Another icon of Archangel Michael, life-size, is situated just outside the church. Local tradition relates that during the Turkish invasion of Cyprus the icon would disappear for days at a time, returning periodically with dusty feet and shoes. Natives believed that the Archangel was guiding the Greek forces at that time.
WEBLOGhttp://sainttaxiarchis.blogspot.com/

Hellenic Communication Service

I would like to thank Christos and Mary Papoutsy for publishing a wonderful article on the Hellenic Communication Service site (http://www.helleniccomserve.com/taxiarchis.html) about my blog. It is very kind of them especially because they give to all of us valuable information about the Saint. Thank you so much to both of you!

You can read this article on the next topic: HCS Reader Creates Weblog for St. Taxiarchis of Lesvos

Manos

Thursday, December 01, 2005

Saint Taxiarchis of Mandamados, Lesvos

I just don’t believe that I’m doing this…I’m not a fan of blogs and I’m not really a fan of sharing personal feelings with the rest of the world.

I have a friend though that I love dearly and I wanted to give him a gift that has a meaning, something that is precious for me, something that will protect him and keep him safe. As strange as it sounds I decided to send him holy water and oil from Saint Taxiarchis Monastery...

I’m a religious person but I don’t go that often to the church; neither I pray every day.
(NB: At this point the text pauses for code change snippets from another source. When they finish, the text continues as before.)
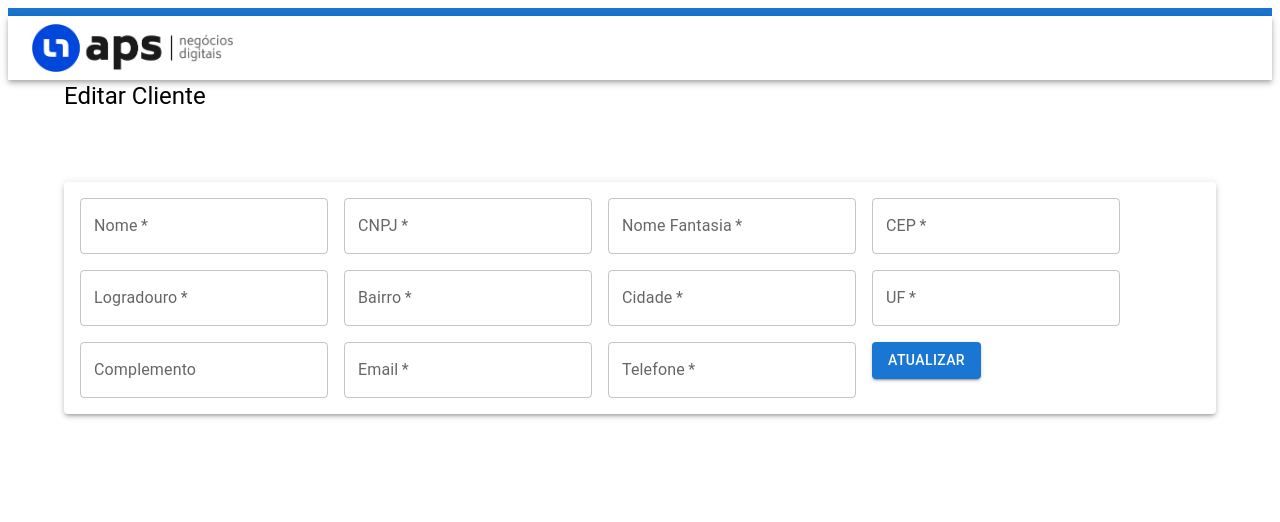
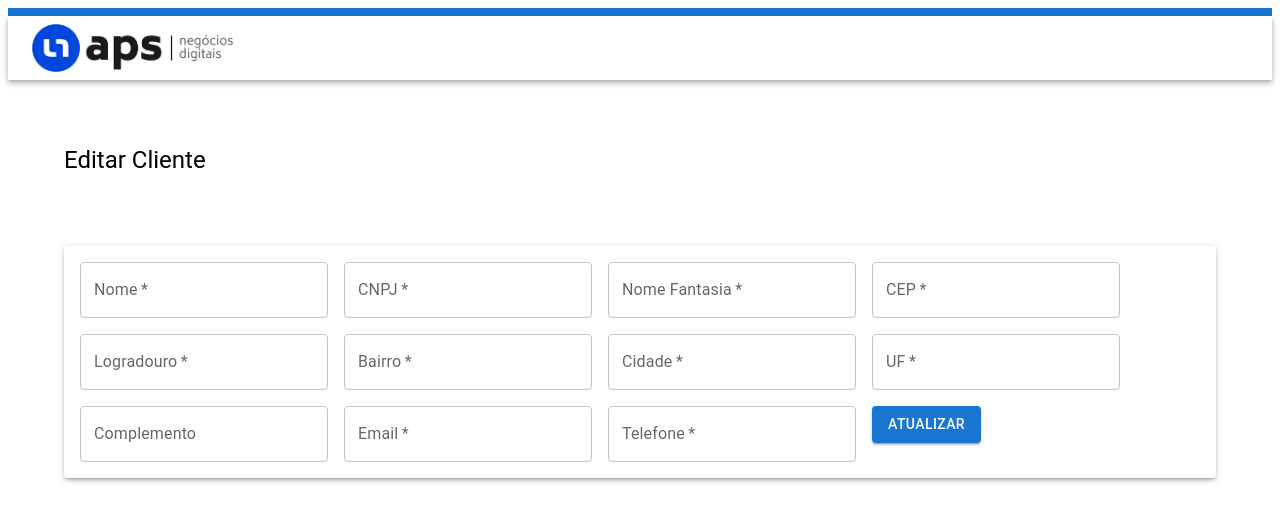
Before and after one commit to luivazmanso7/ApsDesafio, a React (Vite) app: page /editar/1 in a window 1280 px wide. Shown: the top 522 px of the page. Built offline with nearby package versions, Linux system fonts and the light colour scheme; no server answers.

Commit message:
ajust front end

```diff
--- a/src/Pages/EditClient.jsx
+++ b/src/Pages/EditClient.jsx
@@ -2,7 +2,7 @@ import React, { useEffect, useState } from "react";
 import { useParams, useNavigate } from "react-router-dom";
 import { getCliente, atualizarCliente } from "../services/clienteService";
 import Forms from "../components/Forms";
-import { Snackbar, Alert } from "@mui/material";
+import { Snackbar, Alert, Box } from "@mui/material";
 
 
 export default function EditClient() {
@@ -38,12 +38,14 @@ export default function EditClient() {
 
   return (
     <>
+      <Box sx={{ mt: 8 }}>
         <Forms
           initialData={initialData}
           onSubmit={handleUpdate}
           title="Editar Cliente"
           buttonText="Atualizar"
         />
+      </Box>
       <Snackbar open={alertOpen} autoHideDuration={3000} onClose={() => setAlertOpen(false)}>
         <Alert onClose={() => setAlertOpen(false)} severity="error" sx={{ width: '100%' }}>
           {alertMessage}
--- a/src/Pages/NewUser.jsx
+++ b/src/Pages/NewUser.jsx
@@ -2,7 +2,8 @@ import React, { useState } from "react";
 import Forms from "../components/Forms";
 import { useNavigate } from "react-router-dom";
 import { criarCliente } from "../services/clienteService";
-import { Snackbar, Alert } from "@mui/material";
+import { Snackbar, Alert, Box } from "@mui/material";
+
 
 export default function NewUser() {
   const navigate = useNavigate();
@@ -23,6 +24,7 @@ export default function NewUser() {
 
   return (
     <>
+      <Box sx={{ mt: 6 }}>
         <Forms
           onSubmit={handleSubmit}
           initialData={initialData}
@@ -30,6 +32,8 @@ export default function NewUser() {
           title="Cadastrar Novo Usuário"
           buttonText="Cadastrar"
         />
+      </Box>
+
       <Snackbar open={alertOpen} autoHideDuration={3000} onClose={() => setAlertOpen(false)}>
         <Alert onClose={() => setAlertOpen(false)} severity="error" sx={{ width: '100%' }}>
           {alertMessage}
```
Lines whose indentation alone changed are shown as unchanged.
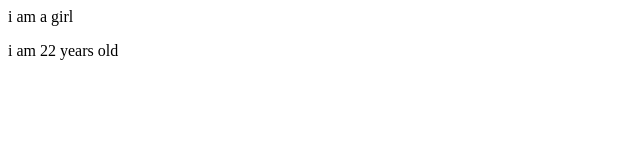
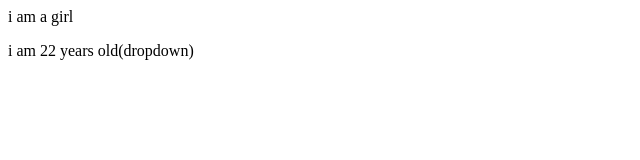
Before and after one commit to RIYA-JASSI/local-repo, a plain HTML site: page index.html in a window 1280 px wide. Shown: the full height of the page, 0-640 px from the left. Drawn offline with Linux system fonts and the light colour scheme.

Commit message:
dropdown

```diff
--- a/index.html
+++ b/index.html
@@ -1,3 +1,3 @@
 <p>i am a girl</p>
 
-<p>i am 22 years old </p>
+<p>i am 22 years old(dropdown) </p>
```
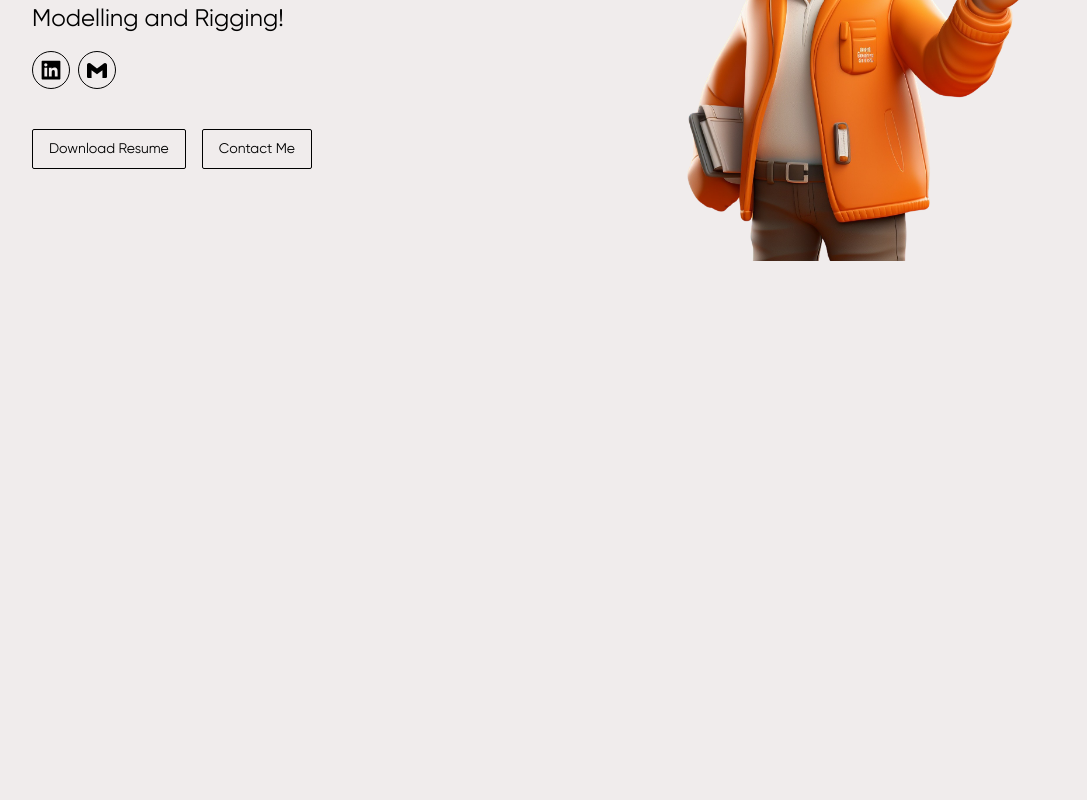
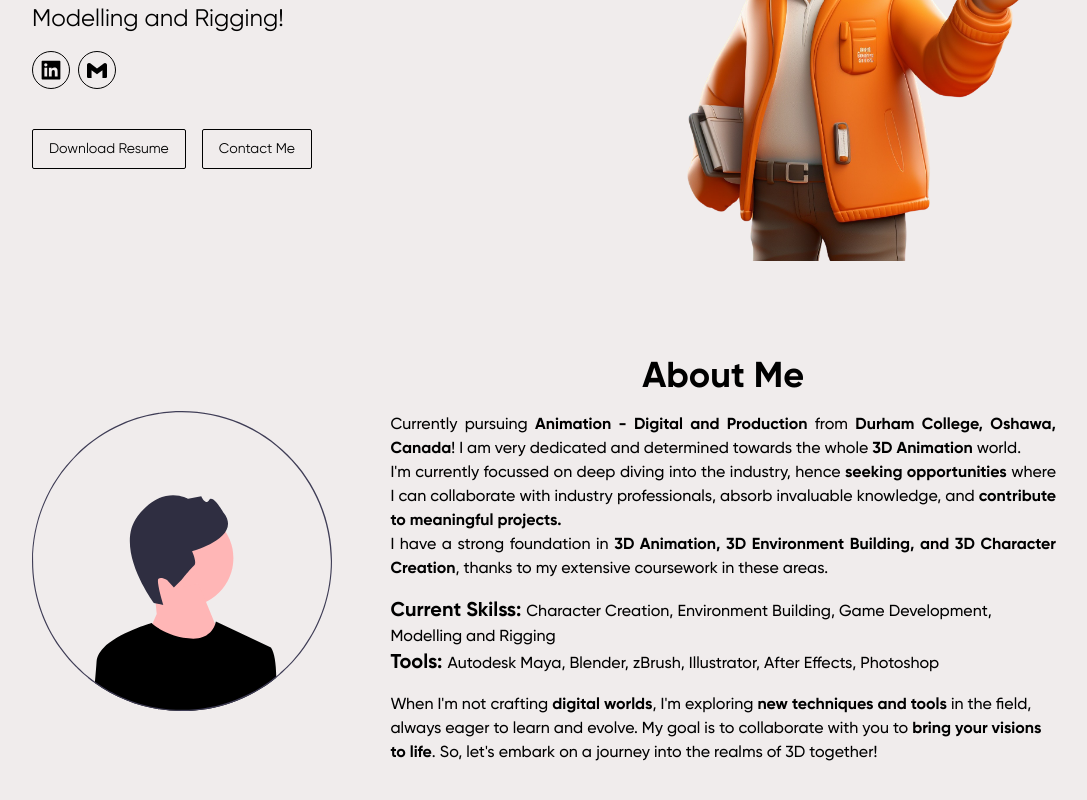
Before and after one commit to Vikraantnegi/vaibhav-portfolio, a Next.js app: page / in a window 1280 px wide. Shown: the part 370-1170 px from the top of the page, without its empty margins (96-1183 px from the left). Before the commit the page ends 800 px from the top, so only its background shows below. Built offline with nearby package versions, Linux system fonts and the light colour scheme.

Commit message:
About Section

```diff
--- /dev/null
+++ b/app/components/AboutSection.tsx
@@ -0,0 +1,80 @@
+import React from "react";
+import Image from "next/image";
+
+import AvatarImage from "@/assets/images/avatar.svg";
+
+const AboutSection = () => {
+  return (
+    <section id="about" className="py-6 w-full md:py-10">
+      <div className="flex flex-row justify-between items-center h-full">
+        <Image
+          alt="cover"
+          src={AvatarImage}
+          width={300}
+          height={300}
+          priority
+        />
+        <div className="flex py-4 font-medium text-base w-full max-w-[65%] flex-col h-full justify-between">
+          <div className="mb-4">
+            <p className="text-center font-bold text-4xl mb-4">About Me</p>
+            <ul className="text-justify">
+              <li>
+                Currently pursuing{" "}
+                <span className="font-bold">
+                  Animation - Digital and Production
+                </span>{" "}
+                from{" "}
+                <span className="font-bold">
+                  Durham College, Oshawa, Canada
+                </span>
+                ! I am very dedicated and determined towards the whole{" "}
+                <span className="font-bold">3D Animation</span> world.
+              </li>
+              <li>
+                I&apos;m currently focussed on deep diving into the industry,
+                hence <span className="font-bold">seeking opportunities</span>{" "}
+                where I can collaborate with industry professionals, absorb
+                invaluable knowledge, and{" "}
+                <span className="font-bold">
+                  contribute to meaningful projects.
+                </span>
+              </li>
+              <li>
+                I have a strong foundation in{" "}
+                <span className="font-bold">
+                  3D Animation, 3D Environment Building, and 3D Character
+                  Creation
+                </span>
+                , thanks to my extensive coursework in these areas.
+              </li>
+            </ul>
+          </div>
+          <div>
+            <p>
+              <span className="font-bold text-xl">Current Skilss: </span>
+              Character Creation, Environment Building, Game Development,
+              Modelling and Rigging
+            </p>
+            <p>
+              <span className="font-bold text-xl">Tools: </span>
+              Autodesk Maya, Blender, zBrush, Illustrator, After Effects,
+              Photoshop
+            </p>
+            <p className="mt-4">
+              When I&apos;m not crafting{" "}
+              <span className="font-bold">digital worlds</span>, I&apos;m
+              exploring{" "}
+              <span className="font-bold">new techniques and tools</span> in the
+              field, always eager to learn and evolve. My goal is to collaborate
+              with you to{" "}
+              <span className="font-bold">bring your visions to life</span>. So,
+              let&apos;s embark on a journey into the realms of 3D together!
+            </p>
+          </div>
+        </div>
+      </div>
+    </section>
+  );
+};
+
+export default AboutSection;
--- a/app/page.tsx
+++ b/app/page.tsx
@@ -1,12 +1,14 @@
+import AboutSection from "./components/AboutSection";
 import HeroSection from "./components/HeroSection";
 import Navbar from "./components/Navbar";
 
 export default function Home() {
   return (
-    <main className="flex min-h-screen bg-base font-gilroy">
+    <main className="flex min-h-screen bg-background font-gilroy">
       <div className="flex max-w-[64rem] w-full mx-auto flex-col items-center px-4 md:px-0">
         <Navbar />
         <HeroSection />
+        <AboutSection />
       </div>
     </main>
   );
--- a/tailwind.config.ts
+++ b/tailwind.config.ts
@@ -9,7 +9,7 @@ export default {
   theme: {
     extend: {
       colors: {
-        base: "rgb(240 236 236)",
+        background: "rgb(240 236 236)",
       },
     },
   },
```
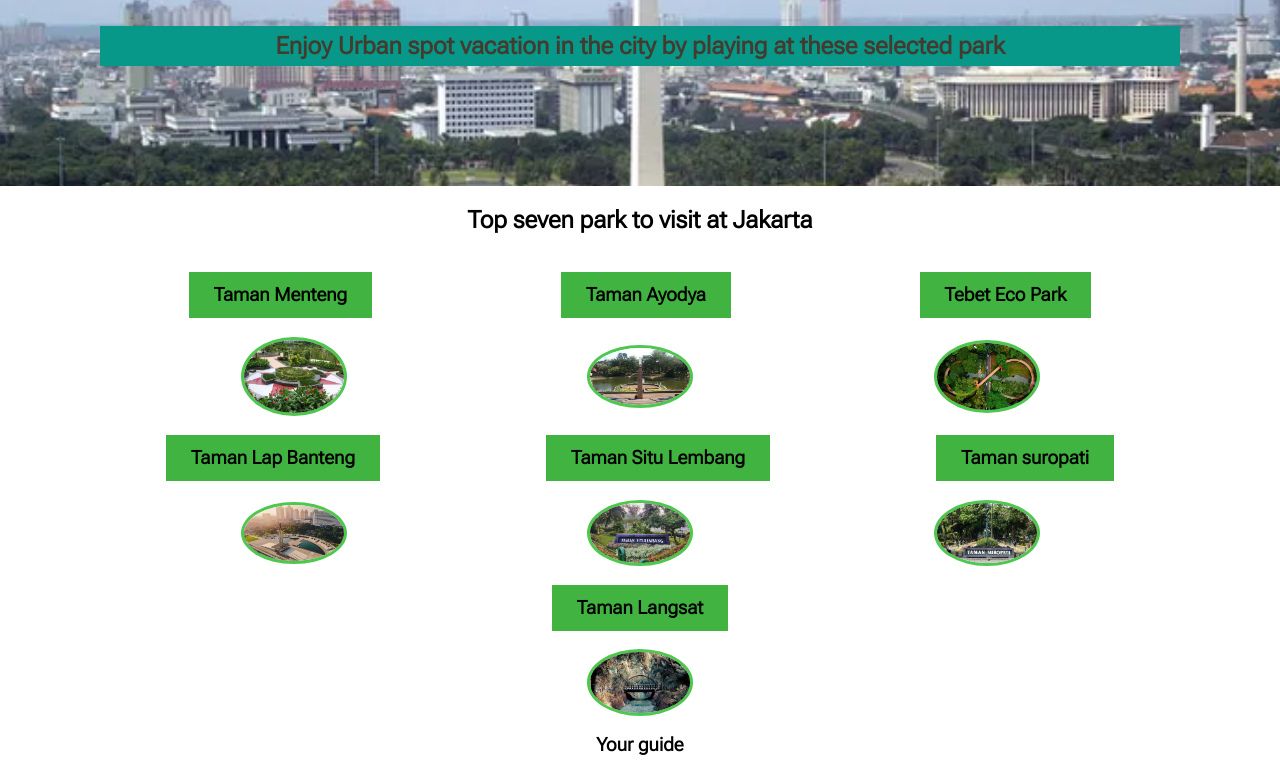
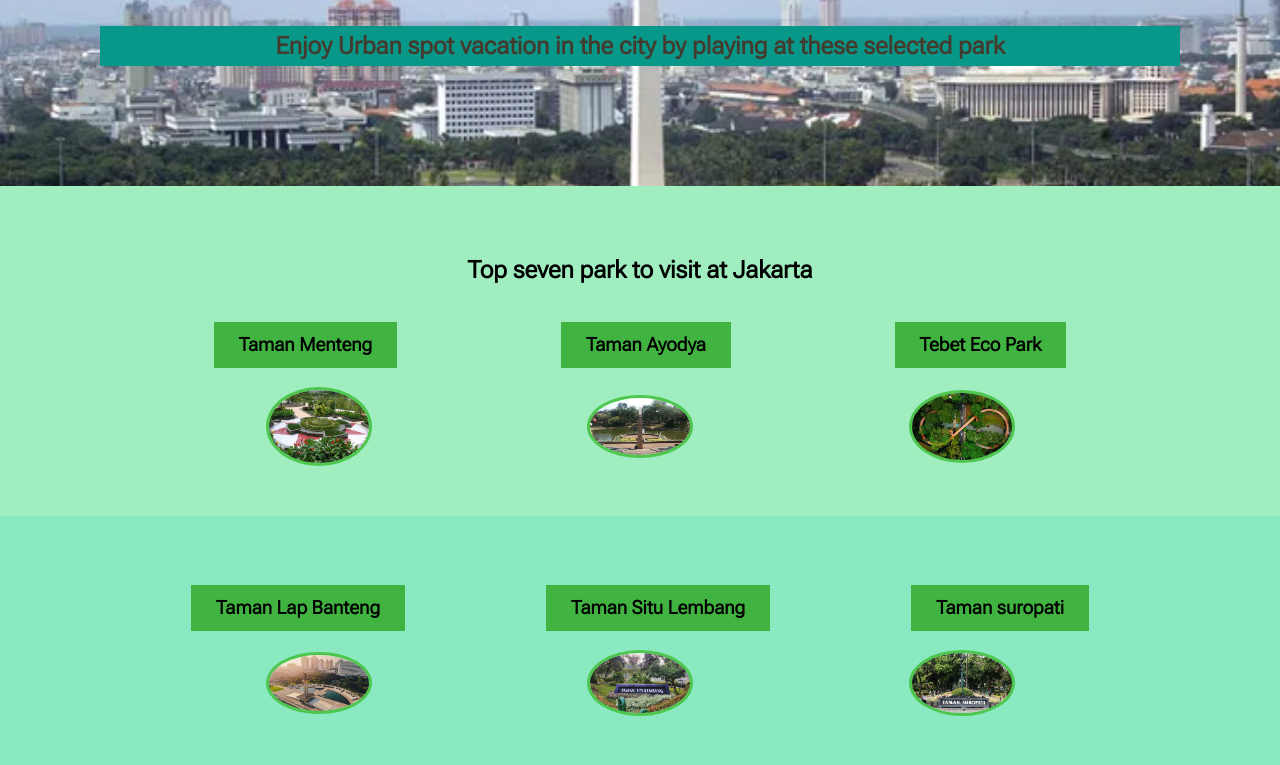
Before and after one commit to kun7/hometown-page, a plain HTML site: page index.html in a window 1280 px wide. Shown: the part 187-952 px from the top of the page. Drawn offline with Linux system fonts and the light colour scheme.

Commit message:
update padding on section

```diff
--- a/index.html
+++ b/index.html
@@ -14,7 +14,7 @@
         </div>
 
         <!-- ACTIVITIES SECTION -->
-        <div class="activities">
+        <div class="activities section-one">
             <h2>Top seven park to visit at Jakarta</h2>
             <div id="activities">
                 <h3><a href="https://jejakpiknik.com/taman-menteng/">Taman Menteng</a> </h3>
@@ -28,7 +28,7 @@
             </div>
         </div>
 
-        <div class="activities">
+        <div class="activities section-two">
 
             <div id="activities">
                 <h3><a href="https://www.hipwee.com/travel/10-foto-taman-lapangan-banteng-yang-instagramable-banget-cocok-buat-menunggu-senja-di-jakarta/">Taman Lap Banteng</a> </h3>
@@ -42,7 +42,7 @@
             </div>
         </div>
 
-        <div class="activities">
+        <div class="activities section-three">
             <div id="activities">
                 <h3><a href="https://jejakpiknik.com/taman-langsat/">Taman Langsat</a> </h3>
 
--- a/styles.css
+++ b/styles.css
@@ -30,6 +30,23 @@ img {
     text-align: center;
 }
 
+.section-one, .section-two, .section-three, .guide {
+    padding:50px;
+}
+.section-one {
+    background:#A0EEC0;
+}
+
+.section-two {
+    background:#8AE9C1;
+
+}
+.section-three {
+    background: #86CD82;
+}
+.guide {
+    background: #72A276;
+}
 #activities a {
     padding:15px 25px;
     display: inline-block;
```
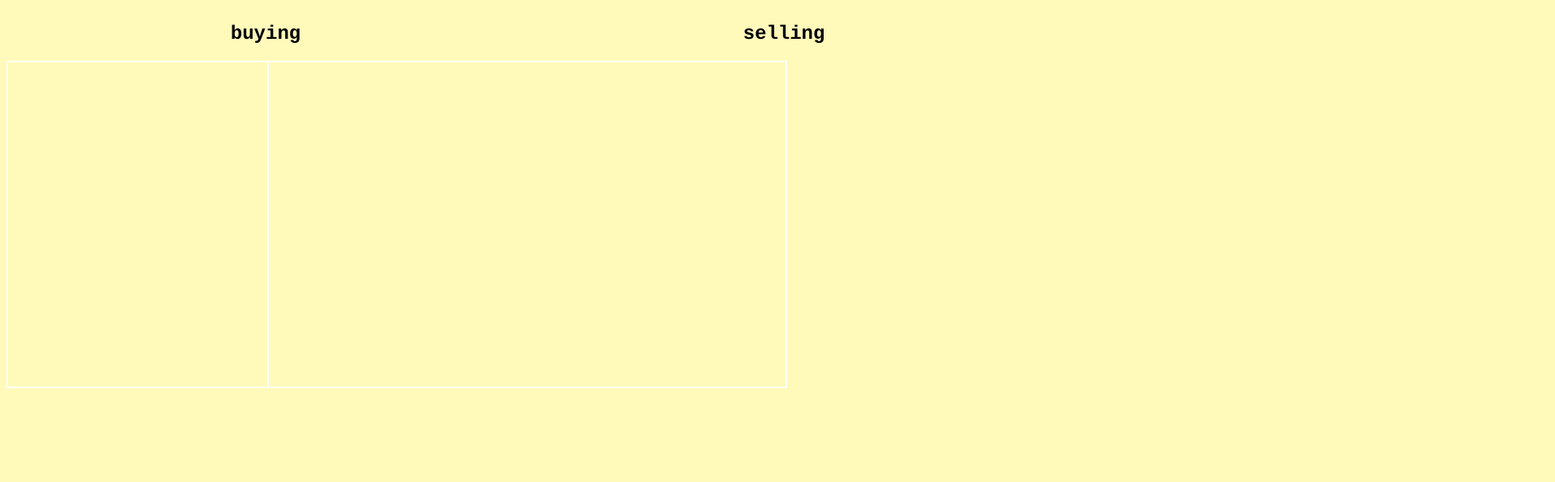
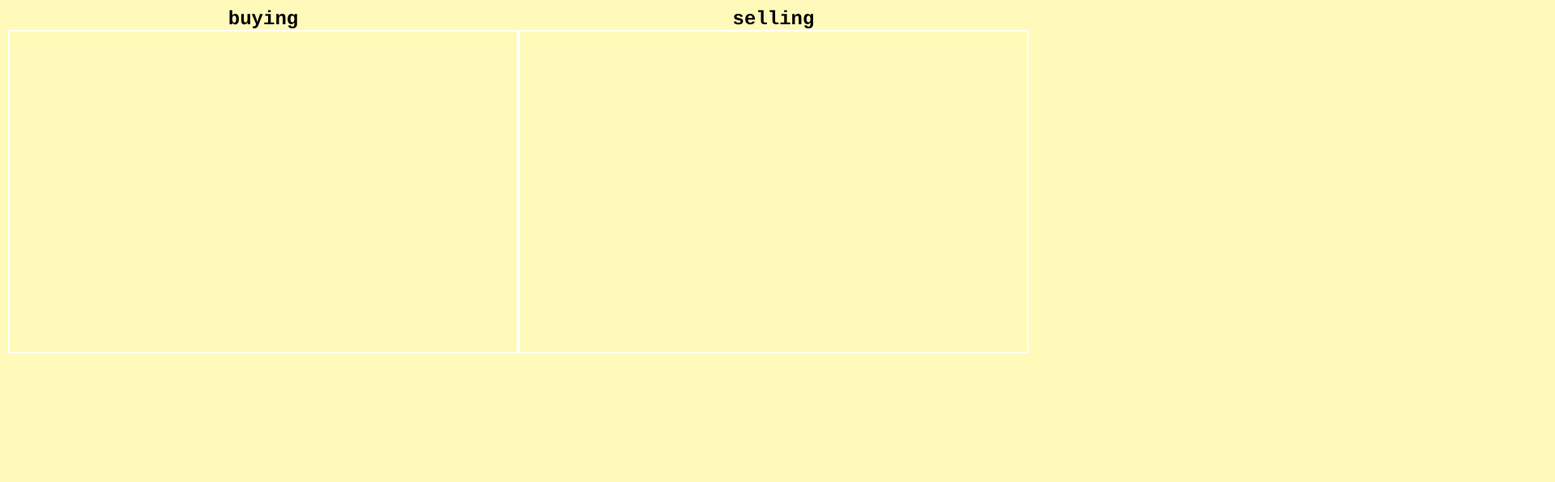
Before and after one commit to mailynhuynh/NooksMarketplace, a plain HTML site: page apple.html in a window 1280 px wide. Shown: the top 596 px of the page at 81% size, 1920 px wide, since content can reach past the window. Drawn offline with Linux system fonts and the light colour scheme.

Commit message:
fixed formatting

```diff
--- a/css/format.css
+++ b/css/format.css
@@ -1,5 +1,10 @@
 @charset "UTF-8";
 
+* {
+	box-sizing: border-box;
+	margin: 0px;
+	padding: 0px;
+}
 head {
 	text-align: center;
 }
@@ -65,18 +70,20 @@ a.button {
 
 #market {
 	height: 70%;
-	width:100%;
+	width: 100%;
 	position: absolute;
 }
 
 #buying {
-	width:50%;
-	float: left;
+	width: calc(50% - 10px);
+	margin-left: 10px;
+	margin-top: 10px;
 }
 
 #selling {
-	width:150%;
-	float: right;
+	width: calc(50% - 10px);
+	left: 50%;
+	margin-top: 10px;
 }
 
 #buying, #selling {
@@ -86,9 +93,8 @@ a.button {
 #display {
 	border: solid 2px white;
 	position: absolute;
-	width: 50%;
-	text-align: center;
-	height: 600%;
+	width: 100%;
+	height: 400px;
 }
 
 input.user {
```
I have my own personal reasons though to have faith as many other people…

I have traveled many times to Lesvos just because I felt the need to visit the Monastery of Saint Taxiarchis in Mandamados. He is a Saint that has done so many miracles and being there was important for me.

But anyways, I sent the holy water to my friend and I also wanted to send him information about the Saint so he can understand why he is so important to the people of Lesvos. Even though I found some information on line some of the things I read were not clear (example: when did the monastery first destroyed, who destroyed it, Turks or pirates as I read to many sites?)

Ok, I admit it. I don’t know a lot about the story behind the Saint mostly because I haven’t put the effort to learn-I don’t have the patient to read religious books when they are usually long and somehow boring-sorry. I know from my family that he has done so many miracles, he is important, and in my heart I believe in him but there are so many things that I don’t know, or many people don’t know.

The fact though is that his Monastery has survived one way or the other more than a thousand years and he is a Saint who is loved and respected by so many people.

I don’t see this as an obligation but something like I really feel like doing. I really think that it would be so great if there is a place on line where people will share their thoughts about the Saint, stories, and tell how their faith helped them face the so many problems that are challenging their lives. Since there is so little information about the Saint on line, why should I not be the one who will help more people learn, understand and believe like me?...and simply since I’m the one who first had the idea why not do it than expecting someone else to do it? If the faith for Saint Taxiarchis has survived from so many people for hundrends of years, why not, now that we live in the information age, help more people like me get inspired?

I’m not going to preach, but I will just say that religion is very important, and faith is very important. It helps us survive and it makes us stronger. There are many times that I see the world as a dangerous place, so it is nice knowing that there is innocence out there and there is a hero always ready to come to our rescue.

This is a place devoted to Saint Taxiarchis of Mandamados, Lesvos. Any stories, ideas, subjects for discussion are welcome…and Max, thank you for inspiring me!